Pillai goes on to state that this also sounds a little obscure for it was perhaps better to use the Saptarshi year in that case, rather than create a new calendar. But then again, the Kollam era seems to have been devised by somebody who understood the difficulties of adjustments in lunar calendars.

Herman Gundart however was of the opinion that the “Kolla Varsham” started with the erection of a ‘Siva’ temple at Kollam. But this does not make sense as there is no such temple and the establishment of a temple cannot be the reason to create a new calendar. Others mention that its origination was strictly local and religious, and “Kolla Varsham” was not accepted by the people living in other regions, but, when Kollam or Quilon became a major trade center trading with the east and the West, the traders and the people of other countries began to follow “Kolla Varsham”. But then how do you explain the Northern Quilon? Now could it be to commemorate the establishment of both Pantalayani and Kurkeni Kollam port towns? Unlikely since both of them were popular centuries before the Kollam calendar was formed. But a usage Kollam Tontri allows us to conclude literally that it was after the establishment of a port of Kollam, or perhaps more correctly after the establishment of the Kollam era. Sanskrit texts incidentally mention the Kollam era as the Kolamba era. Tamil texts name the area around Quilon as Kolamaba so it was perhaps associated with Quilon in the South.
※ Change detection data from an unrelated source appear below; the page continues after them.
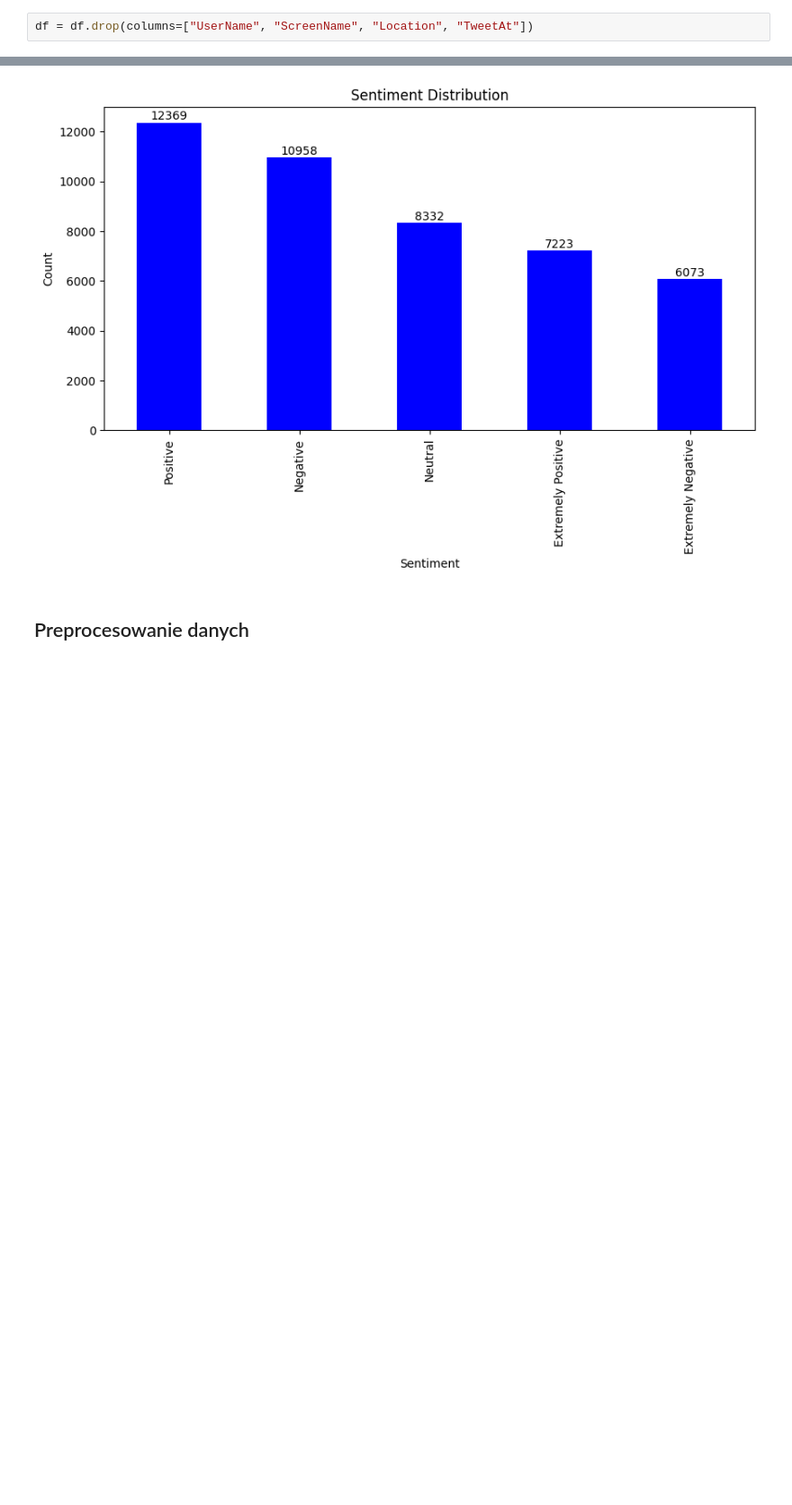
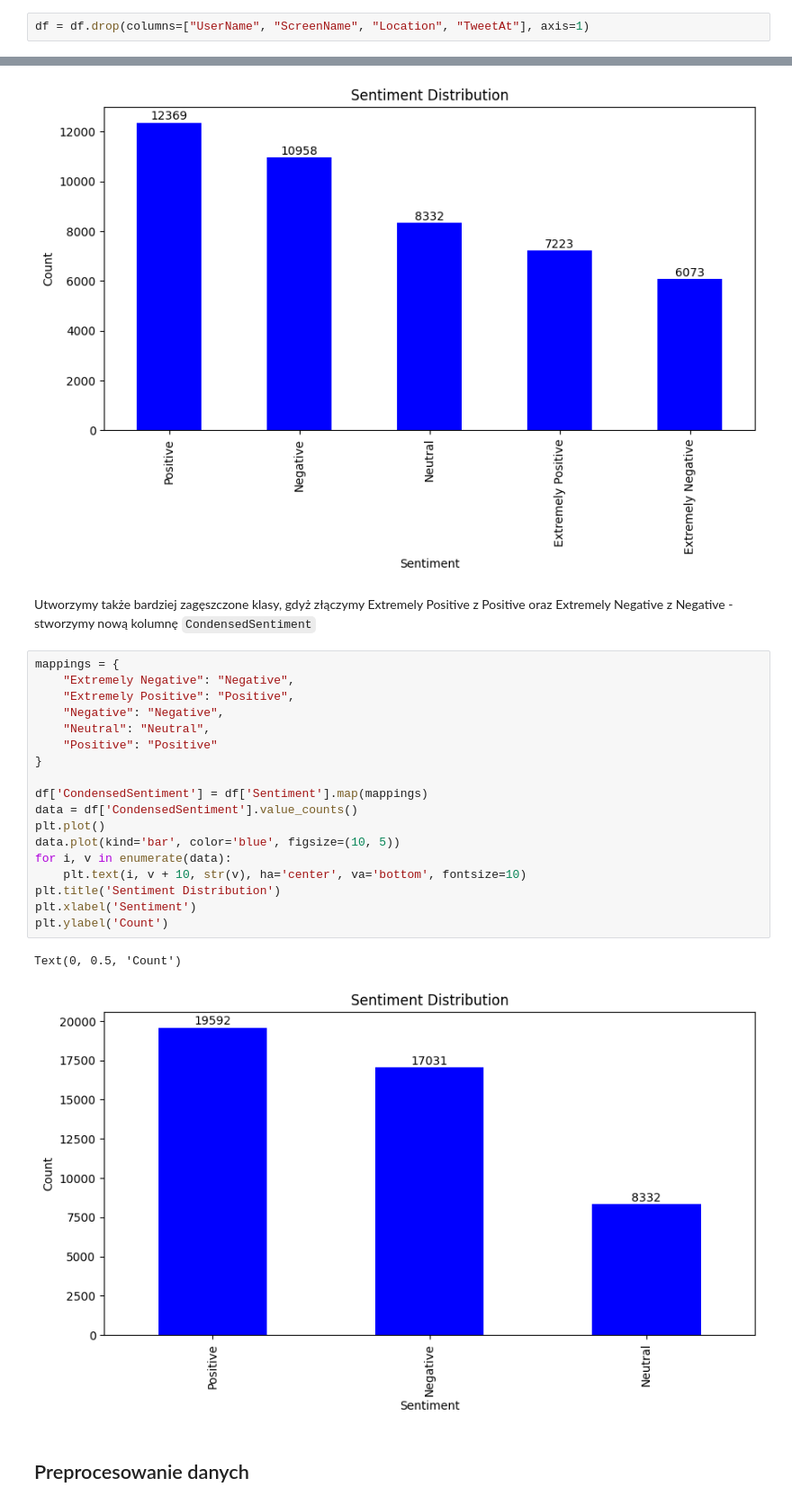
Before and after one commit to olek2303/text-classification-analysis, a Jupyter notebook: implementation/corona_analysis.ipynb, the cells around one changed output, grey strips where cells are left out. Shown: that part at 90% size. Cells and saved outputs as stored; diff of their text form; blank space fills up the shorter version.

Commit message:
add: preprocessing data and naive bayes multinomial, need to change y_trains and y_tests dictionaries to store specific labels set in train_test_split function

```diff
--- a/implementation/corona_analysis.ipynb
+++ b/implementation/corona_analysis.ipynb
@@ -45,7 +49,7 @@ print(df.head())
 # %% [markdown]
 Mamy wiele kolumn, które nie będą nam potrzebne podczas analizy tekstu i klasyfikacji sentymentu, stąd usuwamy je.
 # %%
-df = df.drop(columns=["UserName", "ScreenName", "Location", "TweetAt"])
+df = df.drop(columns=["UserName", "ScreenName", "Location", "TweetAt"], axis=1)
 # %% [markdown]
 Poniżej widzimy, że mamy 5 kategorii w kolumnie `Sentiment`. Wartości te są następujące:
 # %%
@@ -63,6 +67,29 @@ plt.ylabel('Count')
 # %% [output]
 Text(0, 0.5, 'Count')
 [figure]
+# %% [markdown]
+Utworzymy także bardziej zagęszczone klasy, gdyż złączymy Extremely Positive z Positive oraz Extremely Negative z Negative - stworzymy nową kolumnę `CondensedSentiment`
+# %%
+mappings = {
+    "Extremely Negative": "Negative",
+    "Extremely Positive": "Positive",
+    "Negative": "Negative",
+    "Neutral": "Neutral",
+    "Positive": "Positive"
+}
+
+df['CondensedSentiment'] = df['Sentiment'].map(mappings)
+data = df['CondensedSentiment'].value_counts()
+plt.plot()
+data.plot(kind='bar', color='blue', figsize=(10, 5))
+for i, v in enumerate(data):
+    plt.text(i, v + 10, str(v), ha='center', va='bottom', fontsize=10)
+plt.title('Sentiment Distribution')
+plt.xlabel('Sentiment')
+plt.ylabel('Count')
+# %% [output]
+Text(0, 0.5, 'Count')
+[figure, added]
 # %% [markdown]
 ## Preprocesowanie danych
 # %%
```
Also changed, not shown: parts of 30 cells of this notebook.
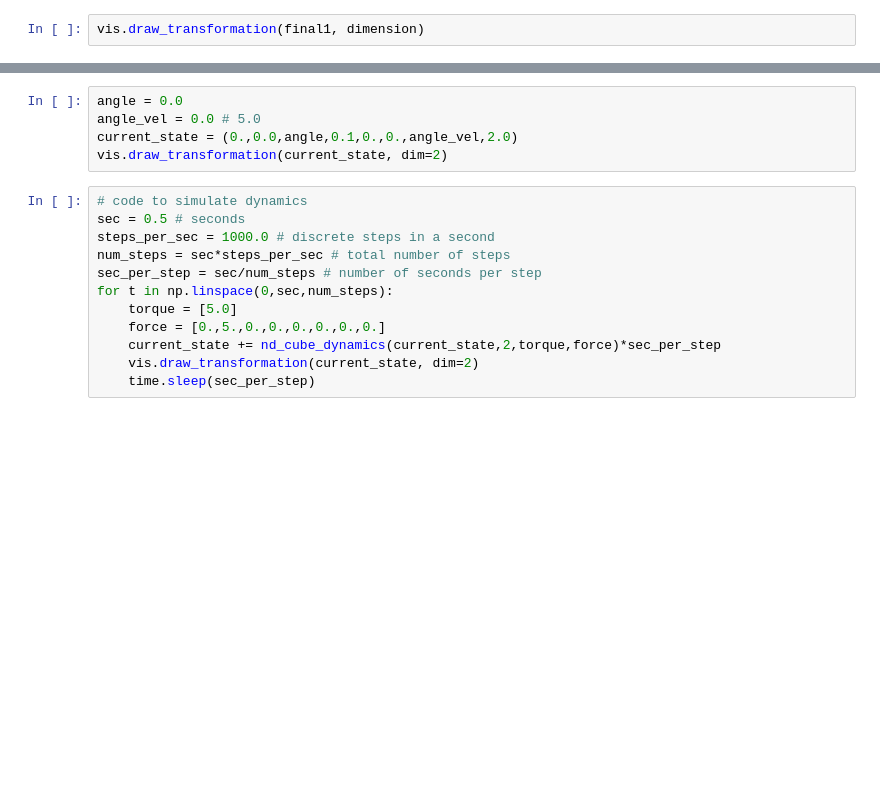
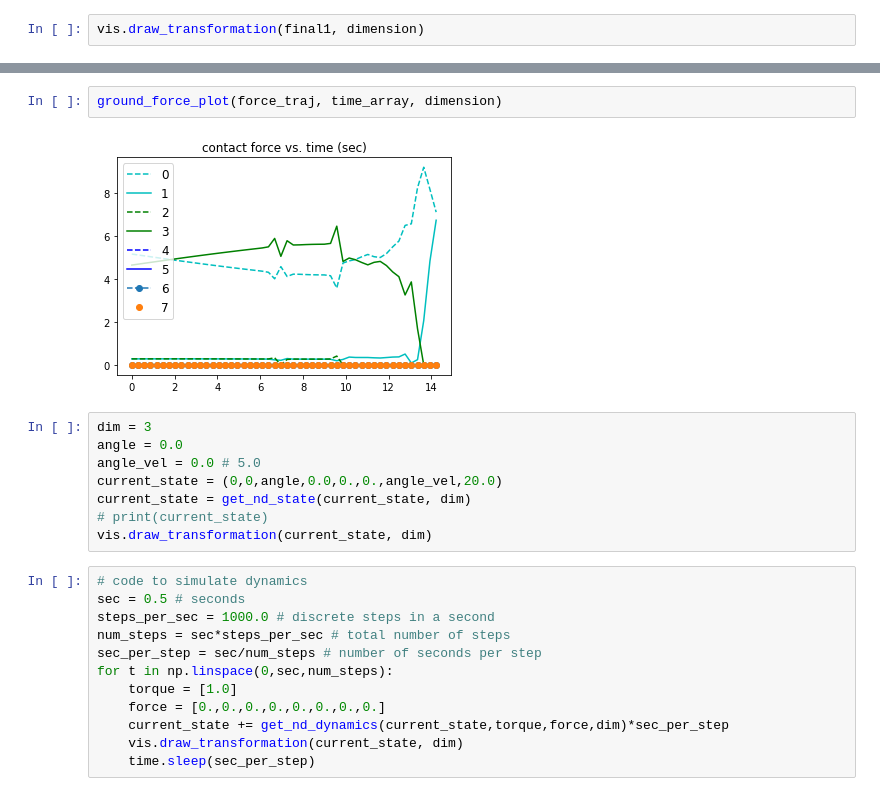
Before and after one commit to ethanweber/underactuated, a Jupyter notebook: src/cubli/InertialCube_V0.ipynb, the cells around one changed output, grey strips where cells are left out. Saved outputs shown, nothing was run; the diff lists cells and outputs as text; blank space fills up the shorter version.

```diff
--- a/src/cubli/InertialCube_V0.ipynb
+++ b/src/cubli/InertialCube_V0.ipynb
@@ -86,8 +74,15 @@ plt.show()
+# %%
+ground_force_plot(force_traj, time_array, dimension)
+# %% [output]
+[figure, added]
 # %%
+dim = 3
 angle = 0.0
 angle_vel = 0.0 # 5.0
-current_state = (0.,0.0,angle,0.1,0.,0.,angle_vel,2.0)
-vis.draw_transformation(current_state, dim=2)
+current_state = (0,0,angle,0.0,0.,0.,angle_vel,20.0)
+current_state = get_nd_state(current_state, dim)
+# print(current_state)
+vis.draw_transformation(current_state, dim)
 # %%
 # code to simulate dynamics
 sec = 0.5 # seconds
@@ -95,8 +90,8 @@ steps_per_sec = 1000.0 # discrete steps in a second
 num_steps = sec*steps_per_sec # total number of steps
 sec_per_step = sec/num_steps # number of seconds per step
 for t in np.linspace(0,sec,num_steps):
-    torque = [5.0]
-    force = [0.,5.,0.,0.,0.,0.,0.,0.]
-    current_state += nd_cube_dynamics(current_state,2,torque,force)*sec_per_step
-    vis.draw_transformation(current_state, dim=2)
+    torque = [1.0]
+    force = [0.,0.,0.,0.,0.,0.,0.,0.]
+    current_state += get_nd_dynamics(current_state,torque,force,dim)*sec_per_step
+    vis.draw_transformation(current_state, dim)
     time.sleep(sec_per_step)
```
Also changed, not shown: parts of 9 cells of this notebook, 16 other files.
The next theory is that it was started by Christian settlers in Quilon. Since it took a month for news to travel to North, the start in Pantalayani differs by a month! But according to Sreedhara Menon, this is not acceptable as the Christian community was insignificant and did not have the weight to create a new system in both Travancore and Malabar.
M.G.S.Narayan in his paper on Cera Pandya conflict in the 8th – 9th centuries which led to the birth of Venad writes, “It is not surprising that the Chera king who was contemplating the development of the new harbor town at Kurakeni Kollam welcomed the foreigner and permitted him to settle down at the new harbor site. This was the period when the Cera-Pandya conflict was developing in the south. Subsequently Vilinjam was retained in the Pandyan sphere of influence while the Vel country with new headquarters at Kurakkeni Kollam became a division of Cera kingdom. The foundation of Kollam in 825A.D. must have coincided with this victory of Cera in the Vel province. Therefore it is easy to understand the anxiety of the Chera king to please foreign merchants and settle them at Kollam so that the harbor might grow quickly and compete effectively with Vilinjam further south which had passed under the control of the Pandya. This incident reveals the practical wisdom of the rulers and throws light on the economic –political motivations of men who promoted ideas of religion and culture. The Syrian Christian merchants who took advantage of the situation were equally clever and resourceful .In the absence of materials for a detailed history, it is difficult to ascertain whether Mar Sapir Iso was a merchant or a (priest) missionary. Perhaps he was both at the same time and there was no inherent contradiction between the two roles.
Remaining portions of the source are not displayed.